TRACK 3

congress team
Lorraine Gonzales (USA) Alexander Antonov (Russia)


Al-Souq is the Arabic word for the marketplace. It typically denotes a traditional open-air marketplace connected by an intricate and winding series of narrow alleyways. Traditionally, souqs are highly dense in both storefronts, merchants, and customers. Not only is it a venue for the buying and selling of goods, but they are also the beating hearts of cities in the Arab world. They were venues for sharing the latest news on what was going on locally and regionally, as well as a public space for residents of the city to socialize.

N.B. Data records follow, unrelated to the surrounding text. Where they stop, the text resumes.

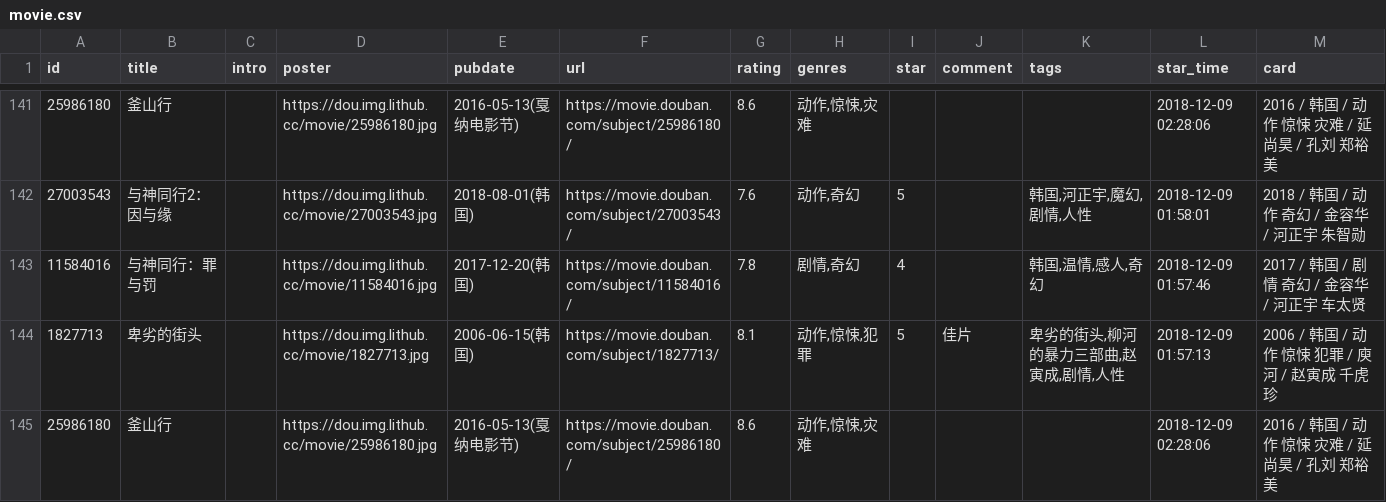
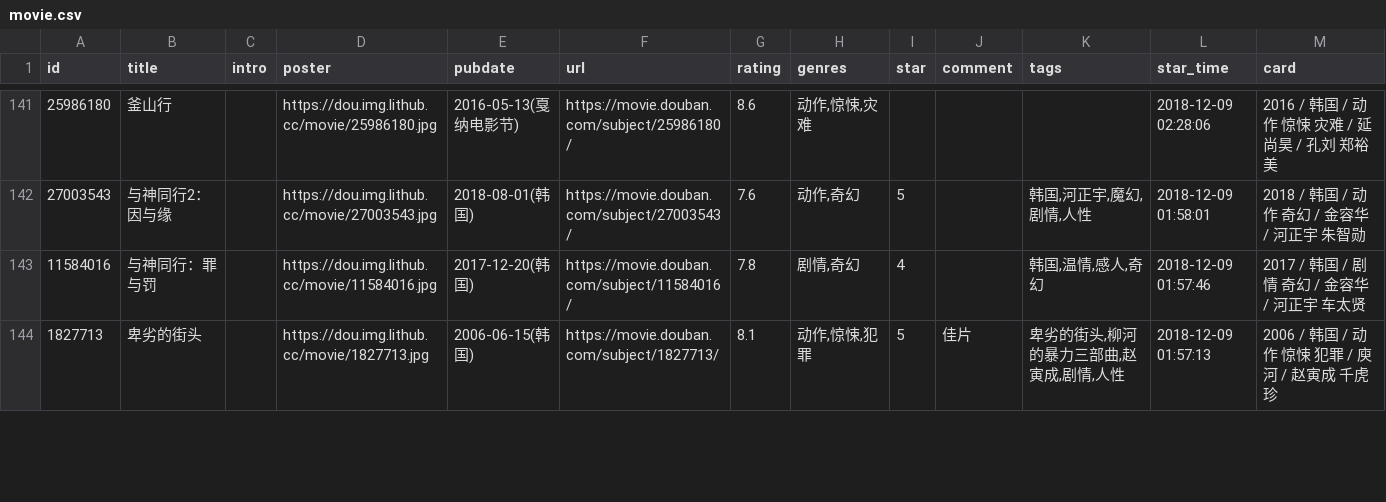
Before and after one commit to spacding/spacding.github.io, a CSV file: data/douban/movie.csv, drawn as a sheet; only a part is shown, gaps mark what is left out; removed rows and columns are numbered as before the commit, all else as after; the diff covers the shown part only; the diff names each change by its address in the sheet, - before the commit and + after, or states it on an @@ line.

Commit message:
chore: update douban data

```diff
--- a/data/douban/movie.csv
+++ b/data/douban/movie.csv
-row 145: 25986180 | 釜山行 |  | https://dou.img.lithub.cc/movie/25986180.jpg | 2016-05-13(戛纳电影节) | https://movie.douban.com/subject/25986180/ | 8.6 | 动作,惊悚,灾难 |  |  |  | 2018-12-09 02:28:06 | 2016 / 韩国 / 动作 惊悚 灾难 / 延尚昊 / 孔刘 郑裕美
```
Also changed, not shown: 3 added rows and 2 removed rows elsewhere in this file.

The souq is a node for the exchange of goods and ideas from across the world, as goods and merchants from the Indian Subcontinent, Iran, and the African East Coast were commonplace in the souq, it illustrates the extent of which the region and Qatar was always a part of a globalized world. 

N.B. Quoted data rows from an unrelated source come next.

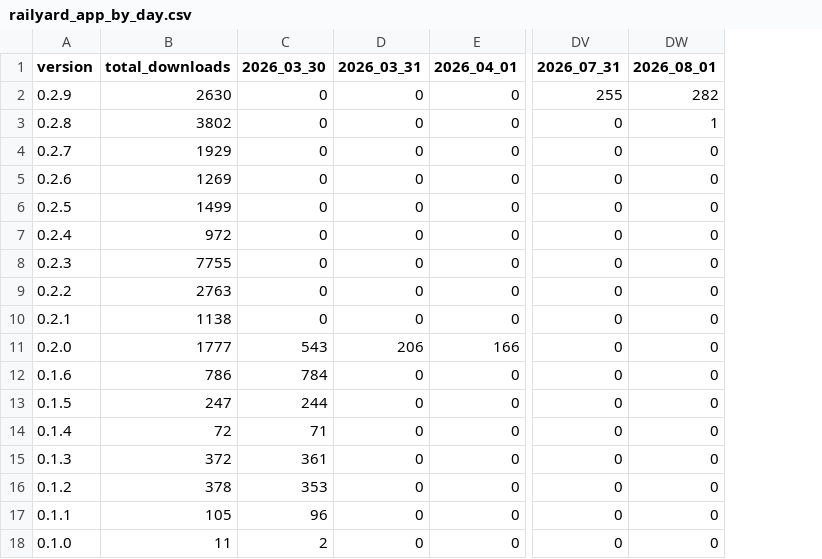
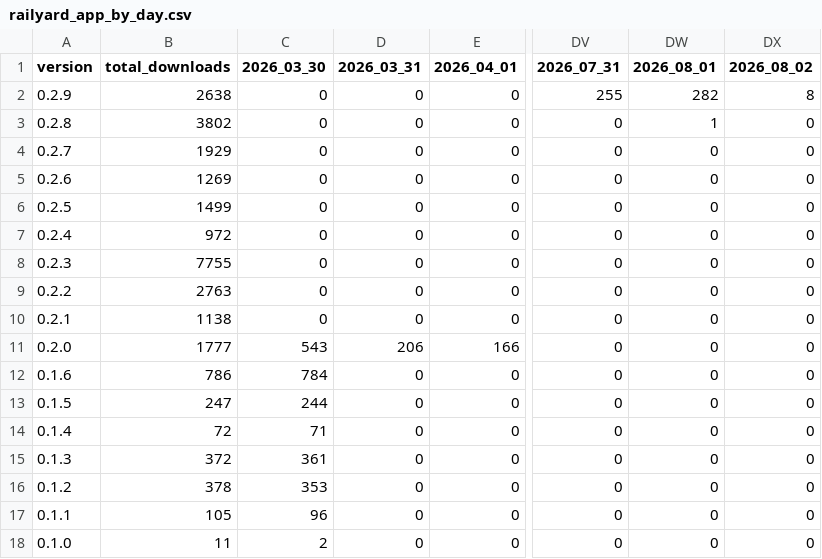
Before and after one commit to j4lambert/The-Railyard, a CSV file: analytics/railyard_app_by_day.csv, drawn as a sheet; only a part is shown, gaps mark what is left out; the diff names each change by its address in the sheet, - before the commit and + after, or states it on an @@ line.

```diff
--- a/analytics/railyard_app_by_day.csv
+++ b/analytics/railyard_app_by_day.csv
+column DX (2026_08_02), rows 2-18: 8 | 0 | 0 | 0 | 0 | 0 | 0 | 0 | 0 | 0 | 0 | 0 | 0 | 0 | 0 | 0 | 0
-B2 (total_downloads): 2630
+B2 (total_downloads): 2638
```
Also changed, not shown: analytics/railyard_app_downloads.csv, 6 other files.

Changes in planning are evident as we assess the history of planning. Planning fifty years ago was developed based on the prerogative of professionals and municipal and government officials. The format was linear and planning for long-term outcomes was accompanied with implementation strategies. The basis of the plan was predicated on perceived changes, unpredictable circumstances and private initiatives, which presented difficulties to achieve a predefined result. Today planning has evolved to a more deformalized structure that depends on community input to assess a community's values, diversities and needs. There is a focus to create an inclusionary and transparent planning process with procedural flexibility. Metrics are needed to measure a plan's success and to modify the plan due to future fluctuating influences such as sustainable needs, climate change, and smart city growth 

Today's planning relies on technologyaa growing and necessary trend. This trend leads us into a world of digitalised infrastructures, it expedites the distribution and dissemination of information, creates opportunities to develop a strong network of partnerships within a city, strengthens operations within governments, and aligns communication among businesses, citizens, and non-profit organisations. There is a need to explore technology as it integrates smart cities and to assess its barriers, policies, management, benefits, tools and its influences on urban form and function. 

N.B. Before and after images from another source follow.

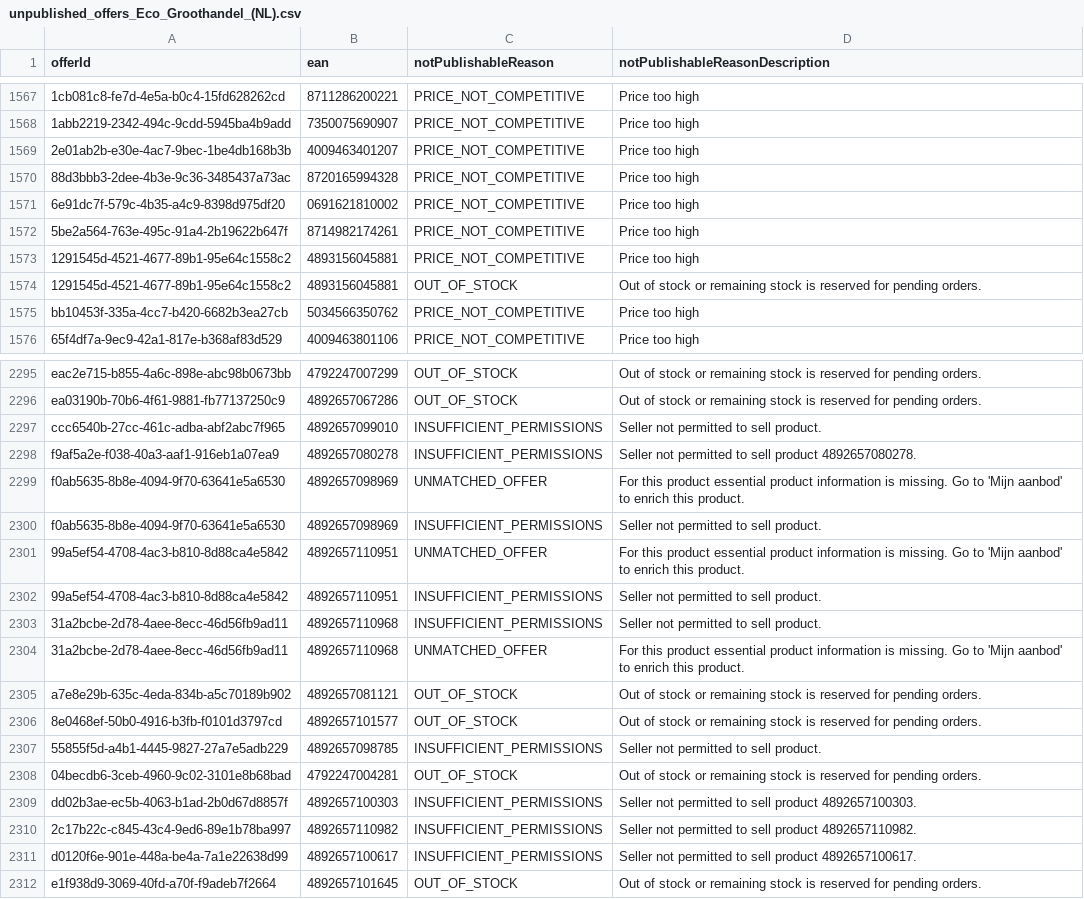
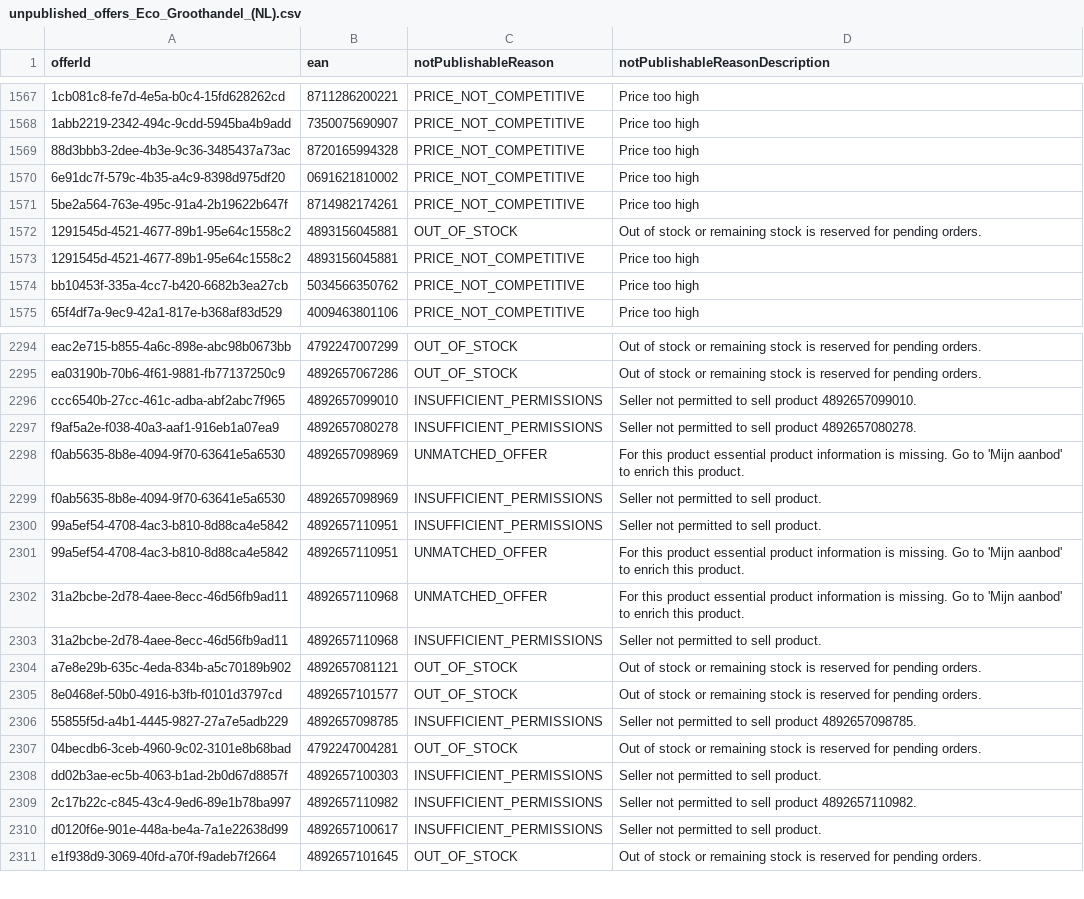
Before and after one commit to semjanssen98/unpublished_offers, a CSV file: unpublished_offers_Eco_Groothandel_(NL).csv, drawn as a sheet; only a part is shown, gaps mark what is left out; removed rows and columns are numbered as before the commit, all else as after; the diff covers the shown part only; the diff names each change by its address in the sheet, - before the commit and + after, or states it on an @@ line.

Commit message:
Update CSV files

```diff
--- a/unpublished_offers_Eco_Groothandel_(NL).csv
+++ b/unpublished_offers_Eco_Groothandel_(NL).csv
-row 1569: 2e01ab2b-e30e-4ac7-9bec-1be4db168b3b | 4009463401207 | PRICE_NOT_COMPETITIVE | Price too high
-D2296 (notPublishableReasonDescription): Seller not permitted to sell product.
+D2296 (notPublishableReasonDescription): Seller not permitted to sell product 4892657099010.
-D2306 (notPublishableReasonDescription): Seller not permitted to sell product.
+D2306 (notPublishableReasonDescription): Seller not permitted to sell product 4892657098785.
-D2308 (notPublishableReasonDescription): Seller not permitted to sell product 4892657100303.
+D2308 (notPublishableReasonDescription): Seller not permitted to sell product.
-D2310 (notPublishableReasonDescription): Seller not permitted to sell product 4892657100617.
+D2310 (notPublishableReasonDescription): Seller not permitted to sell product.
```
Also changed, not shown: 46 moved rows and 9 edited cells elsewhere in this file.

In addition to the local level, planning on a global level ensures a diverse and stable economy. Financial investors actively influence projects and planning decisions to create a diverse economy. Given this awareness there is an undeniable benefit to actively collaborate with financial institutions, development partners, and other entities. Such collaborations would serve to develop pragmatic regulations and strategies that enable long range plans to come to fruition, to create a stable economy that supports global and local markets and needs, and to help communities in avoiding the downfall of a blighted existence; the growth-ism and de-growth scenario 

Topics: 

  • Data and data analysis and IT applications for planning  

  • "Deformalisation" in planning routine, changes in planning documents and rules 

  • Plan implementation, metrics, and monitoring-tools 

  • Technical and market strategies for innovative planning  

  • Collaboration in planning 

  • Planning education for citizens, investors, and officials 

  • Global planning for local markets 

  • Economic programs and spatial planning for cities and community 

  • Planning and economics - financing planning 

  • Smart planning, smart implementation, smart governance  

  • Technology and computer platforms  

This track's priority is focused on case studies as opposed to theoretical submittals. The intent is to provide our professional colleagues with tools that have been tested and outcomes are known, and what are proven effective measuring tools will determine probable outcomes. Let's discuss smart planning that meets technologies issues, multiple purposesfast changes and sudden challenges. Smart planning requires new governance, financing and implementation technologies involving joint efforts by communities, stakeholders and officials. 

During the track sessions, roundtables and workshops we will consider advanced planning practices taking into account economics and financing, climate change, big data analysis, city branding and positioning, participatory instruments.